"All I wanted to do was go home. That's all I wanted," said Alarcon, of Middle Island, who works in transportation management. "And now my life has changed … I've got insomnia. I am on medication for it. I have not slept since 12:05 two days ago. I am upset. I am in fear."
Representatives for Cardi B, Carolina and Diaz did not respond to requests for comment.
Attorney John Ray said the 49-second expletive-laden video is just a fraction of the full confrontation and that the recording was edited to show his clients in a poor light.
"You just don't do these types of things without consequences," Ray said. "And these are the consequences. This is about money."
Ray's lawsuit cites claims of assault, as Carolina "sprayed her copious spittle" on his clients, along with battery, defamation of character, libel and violation of their civil rights to privacy.
Peter Caliendo said he spent the day at the beach with his wife, two children and 8-year-old granddaughter when Carolina and Diaz arrived and illegally parked on the beach, blocking in Alarcon's SUV.
Caliendo said he asked Diaz to move the vehicle as Alarcon, who was standing nearby, was preparing to depart. But Caliendo said Hennessy became enraged, sprinting from the beach with her cellphone camera in hand, hurling expletives and threats of violence.
"I live in fear," said Caliendo, an ambulance salesman. "She said she had a gun and … that she would get her people to come after us and hurt us for real."
On the video, Peter Caliendo can be seen telling Carolina to move back while his wife engaged in a heated back-and-forth with the reality star.
The Caliendos, who had a Trump flag on their tent and "Blue Lives Matter" banner in support of police on their pickup truck, said Carolina also criticized their support for the president.
Alarcon said he called 911 but by the time officers from the Seventh Precinct arrived, Carolina and Diaz were gone.

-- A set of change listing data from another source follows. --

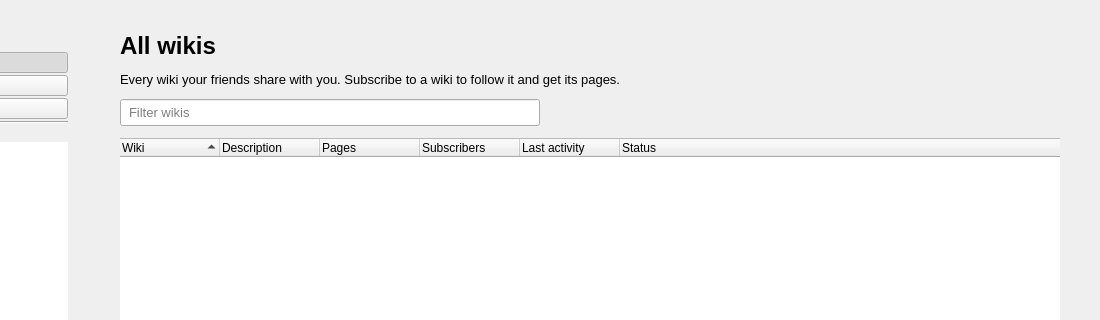
defnax/RsWiki, file gui/RsWikiDialog.ui: the form before one commit; both pictures show x 180 to 1280 and y 0 to 320 of the 1280 by 820 pixel window.
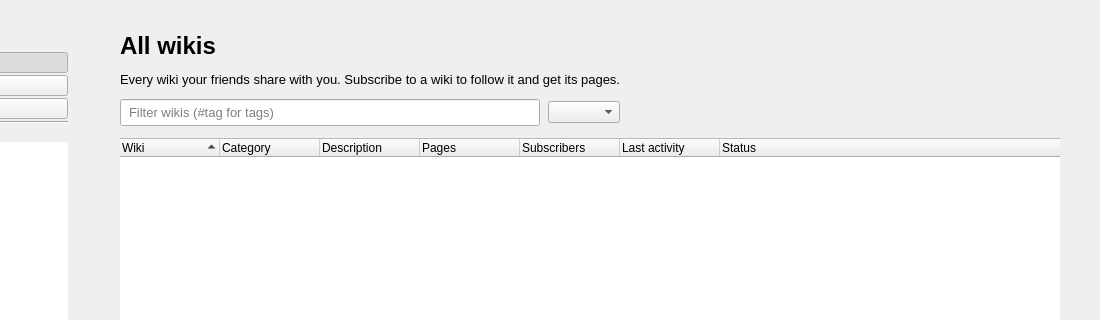
The form after the commit. The open tabs and pages were chosen to show the change. Icons and pictures are not drawn. Custom widgets are drawn as their Qt base class.

Commit message:
RsWiki: add page tags and wiki categories/tags
- Tags field in the page editor is now saved and loaded
- Tags shown under the page title; clicking one lists all pages with it
- Search and page filter match tags, #tag for exact match
- Category and tags in the wiki create/edit dialog
- Category and tags on the wiki overview; Browse gets a category
  column and category filter

Patch:
```diff
--- a/gui/RsWikiDialog.ui
+++ b/gui/RsWikiDialog.ui
@@ -38,7 +38,7 @@
 #cardStatsLabel { font-size: 9pt; }
 #browseTitleLabel { font-size: 18pt; font-weight: bold; }
 #overviewTitleLabel { font-size: 20pt; font-weight: bold; }
-#overviewStatsLabel { font-size: 9pt; }
+#overviewStatsLabel, #overviewTagsLabel, #pageTagsLabel { font-size: 9pt; }
 #pageHeaderFrame { border: none; border-bottom: 1px solid palette(mid); }
 #pageHeaderFrame QToolButton { font-size: 10pt; padding: 4px 8px; }
 #pageHeaderFrame QToolButton::menu-indicator { image: none; }
@@ -1028,6 +1028,11 @@
         </widget>
        </item>
        <item>
+        <layout class="QHBoxLayout" name="browseFilterLayout">
+         <property name="spacing">
+          <number>8</number>
+         </property>
+  <item>
         <widget class="QLineEdit" name="browseFilterEdit">
          <property name="maximumSize">
           <size>
@@ -1036,12 +1041,37 @@
           </size>
          </property>
          <property name="placeholderText">
-          <string>Filter wikis</string>
+            <string>Filter wikis (#tag for tags)</string>
          </property>
          <property name="clearButtonEnabled">
           <bool>true</bool>
          </property>
         </widget>
+         </item>
+         <item>
+          <widget class="QComboBox" name="browseCategoryCombo">
+           <property name="toolTip">
+            <string>Show only wikis of this category</string>
+           </property>
+           <property name="sizeAdjustPolicy">
+            <enum>QComboBox::AdjustToContents</enum>
+           </property>
+          </widget>
+         </item>
+         <item>
+          <spacer name="browseFilterSpacer">
+           <property name="orientation">
+            <enum>Qt::Horizontal</enum>
+           </property>
+           <property name="sizeHint" stdset="0">
+            <size>
+             <width>10</width>
+             <height>10</height>
+            </size>
+           </property>
+          </spacer>
+         </item>
+        </layout>
        </item>
        <item>
         <widget class="QTreeWidget" name="browseTree">
@@ -1068,6 +1098,11 @@
            <string>Wiki</string>
           </property>
          </column>
+         <column>
+          <property name="text">
+           <string>Category</string>
+          </property>
+         </column>
          <column>
           <property name="text">
            <string>Description</string>
```
Left out of the diff: 36 changed lines with no effect on the pictures. Lines whose indentation alone changed are shown as unchanged. The commit also changes 8 other files.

The incident, Alarcon said, has left him rattled, with co-workers treating him coldly and a stranger calling him a racist in a store.
"I don't deserve this," he said. "I did nothing wrong."